"He's a great player, obviously," Phillies reliever Ryan Madson said. "That's the human nature part of it."

Utley now has two errors in two NLCS games after committing only 12 over 156 regular season games this year.

In Game 1, Utley threw away a relay after taking a quick flip from shortstop Jimmy Rollins. He appeared to lose the handle on the ball as he threw. Rollins, after watching the replay following the game, said he didn't think Rafael Furcal was close enough to the bag to where his slide would have bothered Utley.

In Game 2, third baseman Pedro Feliz started what looked like it was going to be a quick 5-4-3 twin killing, with Utley receiving the throw from Feliz but heaving it to the Phils' dugout instead. That time, it appeared as if Ronnie Belliard's slide might have had something to do with Utley's too-quick release.

"Chase is better than that," manager Charlie Manuel said. "Those mistakes that you make like that, that happens sometimes. ... I know it plays a part in a game, and so does he.

"But at the same time, I've got a lot of faith in him. If there's one guy in the world that will work on it and correct it, it's Chase Utley."

Dodgers manager Joe Torre, too, thought Belliard's slide may have had something to do with Utley's Game 2 error.

"Errors are part of the game, and strikeouts and all that stuff," Torre said. "I mean, I'd certainly like to have his problems.

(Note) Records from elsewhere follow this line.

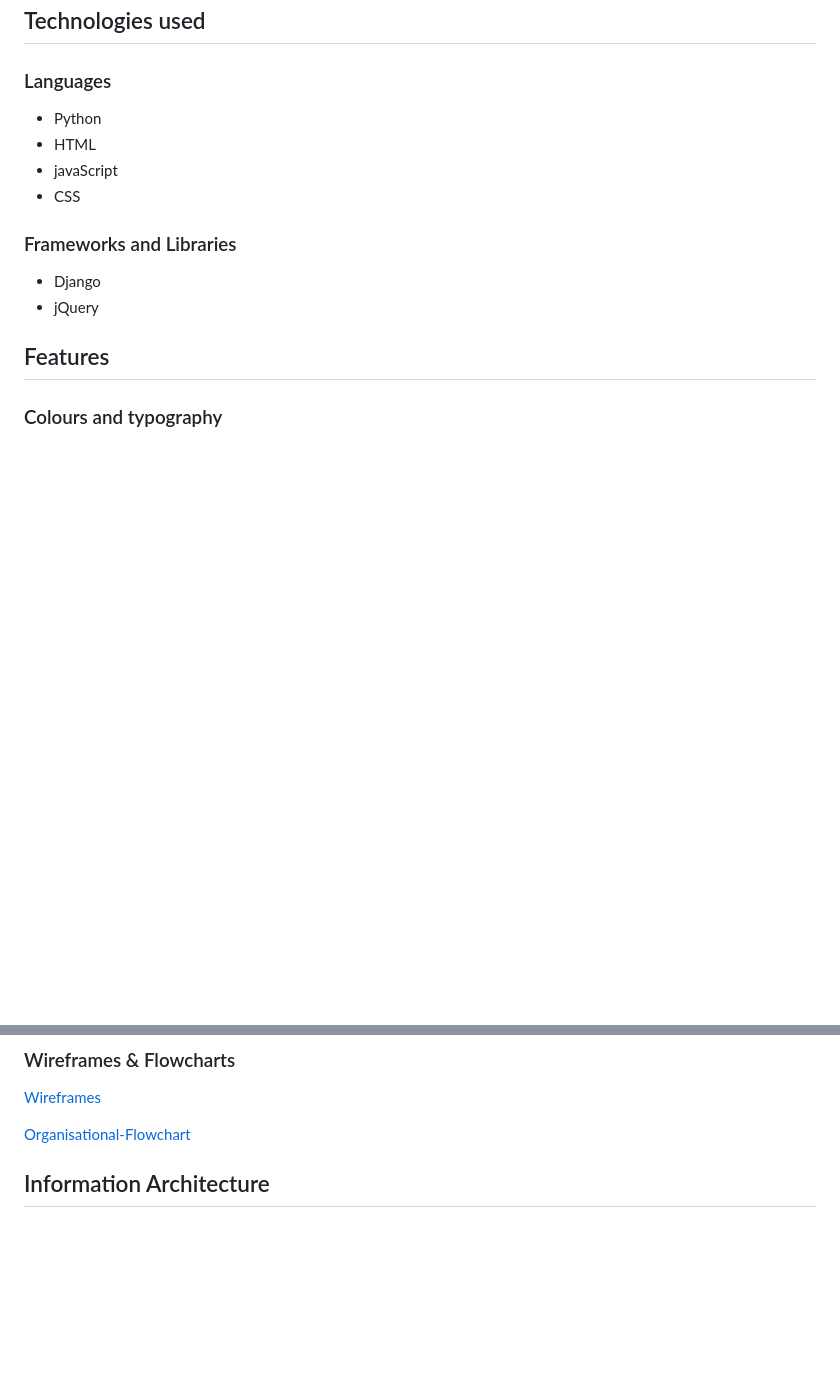
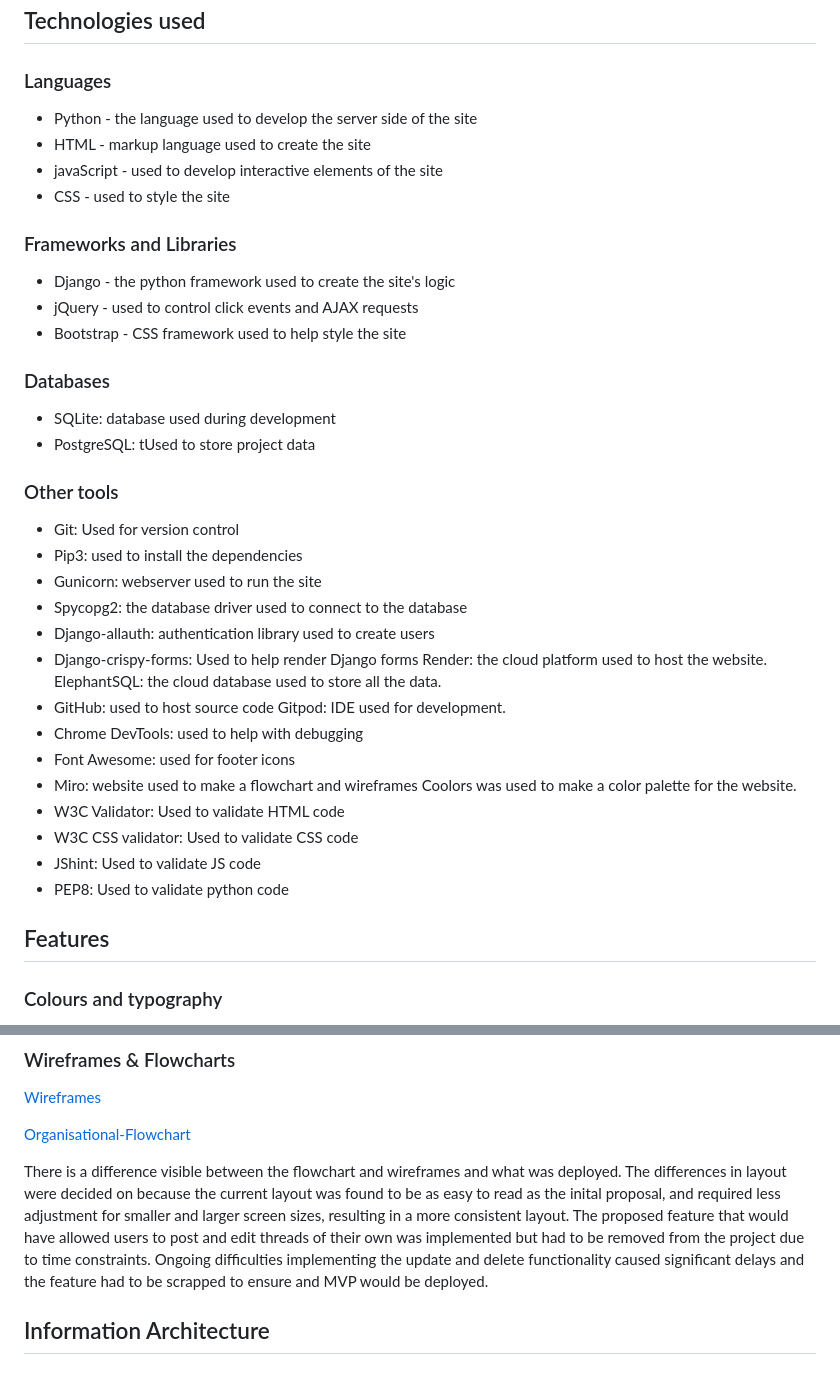
Before and after one commit to HughKeenan/project-game, a Markdown page: README.md, 2 parts joined by grey strips. GitHub-like rendering; blank space fills up the shorter version.

Commit message:
update testing.md and readme

```diff
--- a/README.md
+++ b/README.md
@@ -14,16 +14,41 @@ Pixelify Sans was used for the site logo as it provides a thematic way to presen
 
 ## Technologies used
 ### Languages
-+ Python
-+ HTML
-+ javaScript
-+ CSS
++ Python - the language used to develop the server side of the site
++ HTML - markup language used to create the site
++ javaScript - used to develop interactive elements of the site
++ CSS - used to style the site
 
 ### Frameworks and Libraries
-+ Django
-+ jQuery
++ Django - the python framework used to create the site's logic
++ jQuery - used to control click events and AJAX requests
++ Bootstrap - CSS framework used to help style the site
 
+### Databases
++ SQLite: database used during development
++ PostgreSQL: tUsed to store project data
+
+### Other tools
++ Git: Used for version control
++ Pip3: used to install the dependencies
++ Gunicorn: webserver used to run the site
++ Spycopg2: the database driver used to connect to the database
++ Django-allauth: authentication library used to create users
++ Django-crispy-forms: Used to help render Django forms
+Render: the cloud platform used to host the website.
+ElephantSQL: the cloud database used to store all the data.
++ GitHub: used to host source code
+Gitpod: IDE used for development.
++ Chrome DevTools: used to help with debugging
++ Font Awesome: used for footer icons
++ Miro: website used to make a flowchart and wireframes
+Coolors was used to make a color palette for the website.
++ W3C Validator: Used to validate HTML code
++ W3C CSS validator: Used to validate CSS code
++ JShint: Used to validate JS code
++ PEP8: Used to validate python code
 ## Features
+
 
 
 ### Colours and typography
@@ -36,6 +61,8 @@ Pixelify Sans was used for the site logo as it provides a thematic way to presen
 [Wireframes](features/wireframes)
 
 [Organisational-Flowchart](features/flowchart)
+
+There is a difference visible between the flowchart and wireframes and what was deployed. The differences in layout were decided on because the current layout was found to be as easy to read as the inital proposal, and required less adjustment for smaller and larger screen sizes, resulting in a more consistent layout. The proposed feature that would have allowed users to post and edit threads of their own was implemented but had to be removed from the project due to time constraints. Ongoing difficulties implementing the update and delete functionality caused significant delays and the feature had to be scrapped to ensure and MVP would be deployed.
 
 ## Information Architecture
 ### ERD
```
Also changed, not shown: TESTING.md (+52 -0 lines).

He's pretty damned special."

Likes: Pedro Martinez and Vicente Padilla were such a pleasure to watch Friday afternoon. Martinez, especially, simply because he's such a different pitcher now. Where he once threw pure gas in the mid-to-upper 90s, he was lucky if his fastball touched 90 all afternoon. He mixed in mid-to-upper 80s fastballs, 87 m.p.h. changeups and some slow curves. "I'm tricking 'em," was how Martinez described his success. ... Can't blame Phillies coach Davey Lopes for declining to participate in the ceremonial first pitch ceremony before Game 1 when the Dodgers dragged out their famous infield from the 1970s -- Steve Garvey, Bill Russell and Ron Cey. Lopes was invited but, ever competitive, wasn't having any of it. Good call, Davey. ... Excellent work by the Falcons of Monroe (Mich.) St. Mary Catholic Central High in shutting out Jefferson 21-0 on Friday night to clinch another Huron League football championship. Catholic Central, hats off to thee, to your colors. ... ah, who am I fooling. I can't sing.

Dislikes: Poor Chase Utley.

Rock 'N' Roll Lyric of the Day:

"Is there nothing that I can say
"To make you change your mind
"I watch the world go round and round
"And see mine turning upside down"

-- Genesis, Throwing It All Away

The views expressed in this blog are solely those of the author and do not reflect the views of CBS Sports or CBSSports.com